The U.S. Department of Transportation has awarded $27.8 million in Federal Railroad Administration funds to support ongoing efforts by the private sector to bring Superconducting Magnetic Levitation (SCMaglev) trains to the Northeast region.
The Baltimore-Washington corridor was 1 of 3 corridors in the United States eligible to apply for these funds for Maglev projects. The Maryland application for the federal grant was submitted in April with the understanding that the Japanese government will be a source of significant financial backing for the project, along with private-sector support from Baltimore-Washington Rapid Rail LLC.
“The ability to travel between Baltimore and Washington, D.C. in only 15 minutes will be absolutely transformative, not just for these two cities, but for our entire state. This grant will go a long way in helping us determine our next steps in this transportation and economic development opportunity.”Governor Larry Hogan said.
“We are very pleased to see this funding announced. Working with the United States Government, the State of Maryland and Baltimore-Washington Rapid Rail, we will prove that this cutting-edge Japanese technology will be a great asset to the busy Northeast Corridor.”said Japanese Ambassador Kenichirō Sasae.

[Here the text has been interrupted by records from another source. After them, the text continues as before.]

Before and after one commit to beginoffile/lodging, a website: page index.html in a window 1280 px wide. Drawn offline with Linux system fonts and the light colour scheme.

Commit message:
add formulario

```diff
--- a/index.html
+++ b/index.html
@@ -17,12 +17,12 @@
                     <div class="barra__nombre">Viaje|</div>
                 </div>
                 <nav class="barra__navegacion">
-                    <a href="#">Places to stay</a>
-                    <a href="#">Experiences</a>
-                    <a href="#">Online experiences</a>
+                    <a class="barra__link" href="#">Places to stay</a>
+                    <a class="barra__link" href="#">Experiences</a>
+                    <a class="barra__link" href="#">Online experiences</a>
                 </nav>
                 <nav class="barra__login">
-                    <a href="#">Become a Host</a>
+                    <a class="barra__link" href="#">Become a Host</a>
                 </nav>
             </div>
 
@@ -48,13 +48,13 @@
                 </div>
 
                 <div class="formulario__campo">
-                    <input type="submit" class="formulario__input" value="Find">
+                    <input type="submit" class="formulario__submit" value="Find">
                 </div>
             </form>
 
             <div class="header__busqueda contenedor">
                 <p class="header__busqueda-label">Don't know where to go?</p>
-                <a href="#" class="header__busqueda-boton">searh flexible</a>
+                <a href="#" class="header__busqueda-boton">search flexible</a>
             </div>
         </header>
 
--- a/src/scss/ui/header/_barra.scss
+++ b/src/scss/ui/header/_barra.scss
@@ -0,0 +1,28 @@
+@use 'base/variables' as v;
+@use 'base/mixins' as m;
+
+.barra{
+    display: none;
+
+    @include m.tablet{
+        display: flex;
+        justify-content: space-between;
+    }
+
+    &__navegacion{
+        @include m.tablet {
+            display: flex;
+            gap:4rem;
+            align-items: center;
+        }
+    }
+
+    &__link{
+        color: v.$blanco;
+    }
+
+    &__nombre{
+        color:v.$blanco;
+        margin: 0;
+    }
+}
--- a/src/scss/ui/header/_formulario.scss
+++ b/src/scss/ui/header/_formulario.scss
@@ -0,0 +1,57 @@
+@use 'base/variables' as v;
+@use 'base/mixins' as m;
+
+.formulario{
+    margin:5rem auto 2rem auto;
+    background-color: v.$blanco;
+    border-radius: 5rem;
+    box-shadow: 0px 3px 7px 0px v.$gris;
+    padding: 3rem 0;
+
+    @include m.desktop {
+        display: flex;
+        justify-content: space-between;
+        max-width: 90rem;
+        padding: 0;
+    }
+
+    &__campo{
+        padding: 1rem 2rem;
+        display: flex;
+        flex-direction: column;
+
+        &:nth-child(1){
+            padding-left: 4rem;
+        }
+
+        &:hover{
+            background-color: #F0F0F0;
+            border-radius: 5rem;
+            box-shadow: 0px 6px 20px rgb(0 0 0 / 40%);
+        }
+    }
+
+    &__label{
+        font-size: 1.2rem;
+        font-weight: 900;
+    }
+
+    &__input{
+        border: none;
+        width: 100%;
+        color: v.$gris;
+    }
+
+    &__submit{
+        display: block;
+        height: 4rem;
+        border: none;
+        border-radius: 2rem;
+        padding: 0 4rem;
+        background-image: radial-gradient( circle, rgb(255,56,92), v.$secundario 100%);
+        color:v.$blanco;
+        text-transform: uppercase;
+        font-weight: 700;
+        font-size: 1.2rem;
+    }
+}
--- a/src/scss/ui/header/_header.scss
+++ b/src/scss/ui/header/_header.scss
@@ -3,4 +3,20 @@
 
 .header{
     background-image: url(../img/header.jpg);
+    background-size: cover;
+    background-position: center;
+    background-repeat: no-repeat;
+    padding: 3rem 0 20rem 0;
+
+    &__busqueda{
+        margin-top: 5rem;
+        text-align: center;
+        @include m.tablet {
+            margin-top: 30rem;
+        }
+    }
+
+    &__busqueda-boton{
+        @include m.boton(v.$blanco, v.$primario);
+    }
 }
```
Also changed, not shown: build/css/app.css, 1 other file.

The Baltimore-Washington SCMaglev project is a privately sponsored initiative led by the Baltimore-Washington Rapid Rail, which envisions a 15-minute ride between downtown Baltimore and downtown Washington, D.C., with interim stops at Baltimore/Washington International Thurgood Marshall Airport, Philadelphia International Airport and Newark Liberty International Airport.
“The SCMaglev project has the opportunity to transform not only Baltimore but the entire Northeast corridor. We are excited for the help of the State of Maryland and the federal government to make this project a reality.”said Wayne Rogers, chairman and CEO for Baltimore-Washington Rapid Rail.
Because the application needed to come through a public agency, the Maryland Department of Transportation and the Maryland Economic Development Corporation applied as co-applicants on behalf of Baltimore-Washington Rapid Rail. Pursuing Federal Railroad Administration funding did not require state funds or matching state funds from the Maryland Transportation Trust Fund, nor does it come at the expense of other planned projects in the Maryland Department of Transportation’s six-year capital program.
With the grant funds now awarded, Baltimore-Washington Rapid Rail can move forward to initiate planning and engineering analysis and review compliance and permitting.